Exercise inputs:
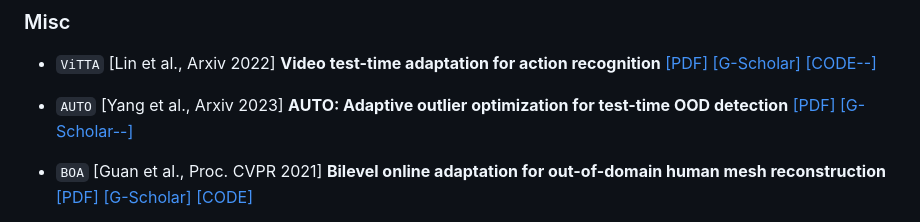
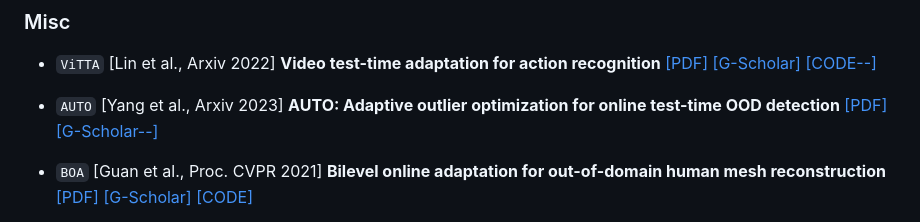
Before and after one commit to tim-learn/awesome-test-time-adaptation, a Markdown page: TTA-OTTA.md, the part around one of its changes. GitHub-like rendering.

Commit message:
arxiv update

```diff
--- a/TTA-OTTA.md
+++ b/TTA-OTTA.md
@@ -44,7 +44,7 @@ A curated list of awesome online test-time adaptation resources. Your contributi
 ### Misc
 - `ViTTA` [Lin et al., Arxiv 2022] **Video test-time adaptation for action recognition** [[PDF]](https://arxiv.org/abs/2211.15393) [[G-Scholar]](https://scholar.google.com/scholar?cluster=14921741895103050225&hl=en) [[CODE--]](https://github.com/wlin-at/ViTTA)
 
-- `AUTO` [Yang et al., Arxiv 2023] **AUTO: Adaptive outlier optimization for test-time OOD detection** [[PDF]](https://arxiv.org/abs/2303.12267) [[G-Scholar--]]()
+- `AUTO` [Yang et al., Arxiv 2023] **AUTO: Adaptive outlier optimization for online test-time OOD detection** [[PDF]](https://arxiv.org/abs/2303.12267) [[G-Scholar--]]()
 
 - `BOA` [Guan et al., Proc. CVPR 2021] **Bilevel online adaptation for out-of-domain human mesh reconstruction** [[PDF]](https://openaccess.thecvf.com/content/CVPR2021/html/Guan_Bilevel_Online_Adaptation_for_Out-of-Domain_Human_Mesh_Reconstruction_CVPR_2021_paper.html) [[G-Scholar]](https://scholar.google.com/scholar?cluster=14857518758485826444&hl=en) [[CODE]](https://github.com/syguan96/BOA)
 
```
Also changed, not shown: other parts of TTA-OTTA.md (+2 -2 lines), README.md (+4 -1 lines), TTA.png (added).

To do:
The count of lines in the records above holding the word "online" should be reported as a number, with nothing added.

Your response:
3